REQUIRED ACTION >> Repeat, exactly and alone, every line from the line that contains "log, never overwritten:<br/>files" to the end of the entries.

<<<<

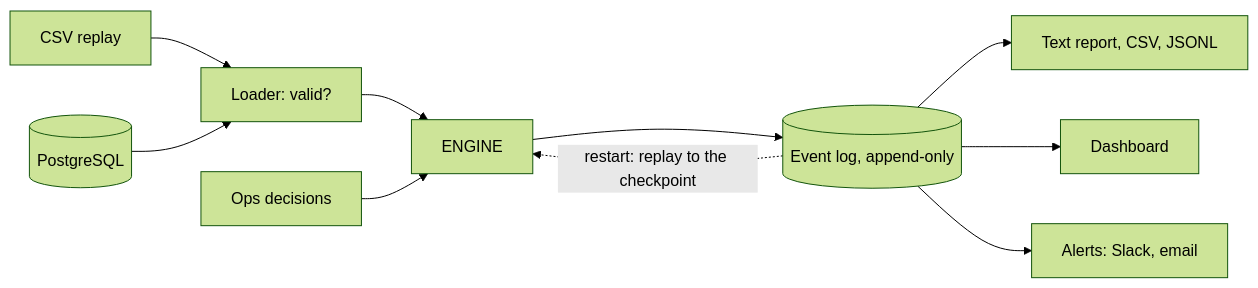
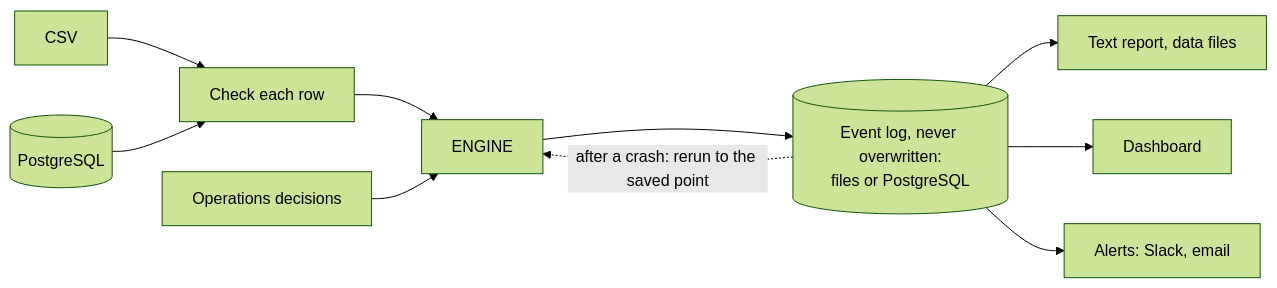
The first of 6 diagrams in DESIGN.md (gongyuchenggong/counterfoil), drawn with Mermaid (forest theme) before and after one commit. The commit also changed other lines of this file and 14 other files, not shown here.

````diff
--- a/DESIGN.md
+++ b/DESIGN.md
@@ -26,13 +17,13 @@
 ```mermaid
 flowchart LR
     accTitle: Engine design
-    csv["CSV replay"] --> loader["Loader: valid?"]
+    csv["CSV"] --> loader["Check each row"]
     pg[("PostgreSQL")] --> loader
     loader --> engine["ENGINE"]
-    ops["Ops decisions"] --> engine
-    engine --> log[("Event log, append-only")]
-    log --> reports["Text report, CSV, JSONL"]
+    ops["Operations decisions"] --> engine
+    engine --> log[("Event log, never overwritten:<br/>files or PostgreSQL")]
+    log --> reports["Text report, data files"]
     log --> dash["Dashboard"]
     log --> alerts["Alerts: Slack, email"]
-    log -. "restart: replay to the checkpoint" .-> engine
+    log -. "after a crash: rerun to the saved point" .-> engine
 ```
````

>>>>

RESULT BELOW >>
+    engine --> log[("Event log, never overwritten:<br/>files or PostgreSQL")]
+    log --> reports["Text report, data files"]
     log --> dash["Dashboard"]
     log --> alerts["Alerts: Slack, email"]
-    log -. "restart: replay to the checkpoint" .-> engine
+    log -. "after a crash: rerun to the saved point" .-> engine
 ```
````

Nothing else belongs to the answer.